Web interface edit records
= = = = = = =

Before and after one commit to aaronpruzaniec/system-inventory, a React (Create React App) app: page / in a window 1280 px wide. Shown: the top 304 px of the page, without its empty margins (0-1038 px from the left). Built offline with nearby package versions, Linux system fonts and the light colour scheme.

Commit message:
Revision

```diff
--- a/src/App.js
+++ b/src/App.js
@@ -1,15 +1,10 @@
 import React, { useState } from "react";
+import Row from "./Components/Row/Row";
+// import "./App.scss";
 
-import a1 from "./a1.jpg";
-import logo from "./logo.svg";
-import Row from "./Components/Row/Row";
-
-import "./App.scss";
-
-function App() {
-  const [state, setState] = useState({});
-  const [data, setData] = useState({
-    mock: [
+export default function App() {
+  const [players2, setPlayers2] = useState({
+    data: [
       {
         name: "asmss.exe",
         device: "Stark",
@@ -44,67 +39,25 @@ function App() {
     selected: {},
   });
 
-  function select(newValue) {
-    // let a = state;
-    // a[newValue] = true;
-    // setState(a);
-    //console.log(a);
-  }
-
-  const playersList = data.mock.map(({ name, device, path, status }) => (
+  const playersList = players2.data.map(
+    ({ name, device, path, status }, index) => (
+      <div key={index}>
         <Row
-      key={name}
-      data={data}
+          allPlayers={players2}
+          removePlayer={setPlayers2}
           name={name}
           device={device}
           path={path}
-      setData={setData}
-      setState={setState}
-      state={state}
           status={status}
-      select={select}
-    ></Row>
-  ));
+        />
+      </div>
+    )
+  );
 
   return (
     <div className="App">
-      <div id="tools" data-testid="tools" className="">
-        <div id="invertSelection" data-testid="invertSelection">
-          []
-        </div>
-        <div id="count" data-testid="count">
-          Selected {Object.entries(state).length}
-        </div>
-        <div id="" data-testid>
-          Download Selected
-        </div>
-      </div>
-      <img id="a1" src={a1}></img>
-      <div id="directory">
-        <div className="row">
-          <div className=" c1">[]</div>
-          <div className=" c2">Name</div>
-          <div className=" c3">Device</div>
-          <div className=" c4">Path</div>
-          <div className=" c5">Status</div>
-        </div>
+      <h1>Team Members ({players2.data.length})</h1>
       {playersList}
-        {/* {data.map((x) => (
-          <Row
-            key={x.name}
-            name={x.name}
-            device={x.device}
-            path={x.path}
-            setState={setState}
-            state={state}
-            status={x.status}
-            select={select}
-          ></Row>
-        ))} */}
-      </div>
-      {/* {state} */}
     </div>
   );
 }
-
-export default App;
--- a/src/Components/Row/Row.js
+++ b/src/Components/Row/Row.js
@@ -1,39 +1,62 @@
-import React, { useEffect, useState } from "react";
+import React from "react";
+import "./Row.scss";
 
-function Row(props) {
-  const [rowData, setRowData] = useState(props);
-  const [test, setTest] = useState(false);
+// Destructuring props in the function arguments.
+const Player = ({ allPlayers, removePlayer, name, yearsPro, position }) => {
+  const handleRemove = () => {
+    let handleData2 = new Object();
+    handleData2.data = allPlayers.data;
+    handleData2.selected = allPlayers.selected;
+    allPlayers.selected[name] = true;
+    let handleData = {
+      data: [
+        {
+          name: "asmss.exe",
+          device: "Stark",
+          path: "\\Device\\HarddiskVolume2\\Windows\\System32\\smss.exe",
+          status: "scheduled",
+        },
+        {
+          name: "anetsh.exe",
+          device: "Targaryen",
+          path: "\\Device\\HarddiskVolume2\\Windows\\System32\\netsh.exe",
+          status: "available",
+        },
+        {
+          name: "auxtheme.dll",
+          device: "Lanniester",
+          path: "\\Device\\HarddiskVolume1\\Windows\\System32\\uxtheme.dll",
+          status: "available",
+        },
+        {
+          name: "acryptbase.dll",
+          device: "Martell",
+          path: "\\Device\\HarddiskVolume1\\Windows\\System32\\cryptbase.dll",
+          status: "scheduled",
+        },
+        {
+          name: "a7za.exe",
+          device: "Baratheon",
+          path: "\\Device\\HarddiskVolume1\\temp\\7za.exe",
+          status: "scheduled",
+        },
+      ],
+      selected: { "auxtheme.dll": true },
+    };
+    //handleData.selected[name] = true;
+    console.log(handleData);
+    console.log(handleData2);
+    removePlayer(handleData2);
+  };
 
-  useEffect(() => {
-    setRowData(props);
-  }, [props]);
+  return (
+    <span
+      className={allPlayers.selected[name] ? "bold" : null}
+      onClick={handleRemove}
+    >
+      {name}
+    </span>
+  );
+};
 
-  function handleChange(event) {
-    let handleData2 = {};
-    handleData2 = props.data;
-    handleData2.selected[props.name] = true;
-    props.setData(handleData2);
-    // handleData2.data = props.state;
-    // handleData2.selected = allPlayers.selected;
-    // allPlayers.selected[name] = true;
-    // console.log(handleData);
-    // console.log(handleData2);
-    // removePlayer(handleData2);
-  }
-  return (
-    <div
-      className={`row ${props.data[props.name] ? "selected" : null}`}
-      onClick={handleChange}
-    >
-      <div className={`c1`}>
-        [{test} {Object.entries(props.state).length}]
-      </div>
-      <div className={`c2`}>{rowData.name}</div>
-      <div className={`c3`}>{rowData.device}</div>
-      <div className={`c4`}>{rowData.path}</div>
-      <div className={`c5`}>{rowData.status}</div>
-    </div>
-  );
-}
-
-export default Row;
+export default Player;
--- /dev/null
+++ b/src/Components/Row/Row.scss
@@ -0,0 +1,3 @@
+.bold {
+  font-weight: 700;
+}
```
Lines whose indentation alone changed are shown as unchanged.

= = = = = = =

(Activity) I'd like the number of lines above that contain the word "null", and nothing besides that number.

(Response to the task) 3